Add a new note
If you are trying to select text to create highlights or citations, remember that you must now click or tap on the first word, and then click or tap on the last word.
One moment ...
Default project is now your active project.
Project items
Notes
Cite this page

Cited page

Style
Citations are available only to our active members.
Buy instant access to cite pages or passages in MLA 8, MLA 7, APA and Chicago citation styles.

(Einhorn, 1992, p. 25)

(Einhorn 25)

(Einhorn 25)

1. Lois J. Einhorn, Abraham Lincoln, the Orator: Penetrating the Lincoln Legend (Westport, CT: Greenwood Press, 1992), 25, http://www.questia.com/read/27419298.

Note: primary sources have slightly different requirements for citation.

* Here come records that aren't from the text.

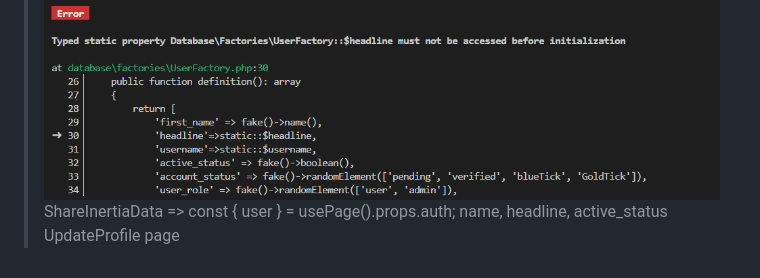
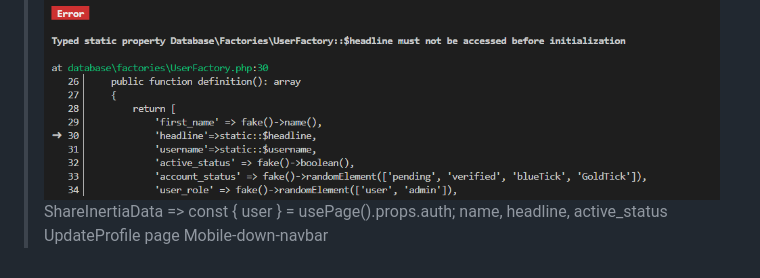
Before and after one commit to GShix/StudentSanjal, a Markdown page: README.md, the part around the change. GitHub-like rendering.

Commit message:
mobile-down-navbar

```diff
--- a/README.md
+++ b/README.md
@@ -11,3 +11,4 @@
 > ShareInertiaData => const { user } = usePage().props.auth;
 > name, headline, active_status
 > UpdateProfile page
+> Mobile-down-navbar
```
Also changed, not shown: public/img/dambar_gm1.jpg (added), public/img/hackathon.png (added), public/img/trending.png (added), public/img/tu_logo.png (added), 6 other files.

Please see these guidelines for more information.

Cited page

Bookmark this page
Experiments in Egyptian Archaeology: Stoneworking Technology in Ancient Egypt
Table of contents

Table of contents

  • Title Page iii
  • Contents vii
  • List of Tables xi
  • List of Figures xiii
  • Foreword xxi
  • Acknowledgements xxiii
  • Predynastic and Dynastic Chronology xxvii
  • Introduction 1
  • 1 - Craftworking 7
  • 2 - The Cutting Edge 25
  • 3 - A Flint for All Seasons 74
  • 4 - The Abrasive Technologists 103
  • 5 - Making Stone Vessels 139
  • 6 - The Development of Stone Sarcophagus Manufacture 169
  • 7 - Master Masonry Fitters 179
  • Part III - Industrial Revolution in Ancient Egypt 201
  • 8 - Theban Mass-Production Tools 203
  • 9 - By-Products from a Bygone Age 225
  • 10 - Ancient Technical Interrelationships 234
  • Glossary of Technical Terms 240
  • Bibliography 249
  • Figure Sources 256
  • Index 258
Settings

Settings

Typeface
Text size Smaller Larger Reset View mode
Search within

Search within this book

Look up

Look up a word

  • Dictionary
  • Thesaurus
Please submit a word or phrase above.
Print this page

Print this page

Why can't I print more than one page at a time?

Help
Full screen
Items saved from this book
  • Bookmarks
  • Highlights & Notes
  • Citations
/ 263

matching results for page

    Questia reader help

    How to highlight and cite specific passages

    1. Click or tap the first word you want to select.
    2. Click or tap the last word you want to select, and you’ll see everything in between get selected.
    3. You’ll then get a menu of options like creating a highlight or a citation from that passage of text.

    OK, got it!

    Cited passage

    Style
    Citations are available only to our active members.
    Buy instant access to cite pages or passages in MLA 8, MLA 7, APA and Chicago citation styles.

    "Portraying himself as an honest, ordinary person helped Lincoln identify with his audiences." (Einhorn, 1992, p. 25).

    "Portraying himself as an honest, ordinary person helped Lincoln identify with his audiences." (Einhorn 25)

    "Portraying himself as an honest, ordinary person helped Lincoln identify with his audiences." (Einhorn 25)

    "Portraying himself as an honest, ordinary person helped Lincoln identify with his audiences."1

    1. Lois J. Einhorn, Abraham Lincoln, the Orator: Penetrating the Lincoln Legend (Westport, CT: Greenwood Press, 1992), 25, http://www.questia.com/read/27419298.

    Cited passage

    Thanks for trying Questia!

    Please continue trying out our research tools, but please note, full functionality is available only to our active members.

    Your work will be lost once you leave this Web page.

    Buy instant access to save your work.

    Already a member? Log in now.

    Search by... Author
    Show... All Results Primary Sources Peer-reviewed

    Oops!

    An unknown error has occurred. Please click the button below to reload the page. If the problem persists, please try again in a little while.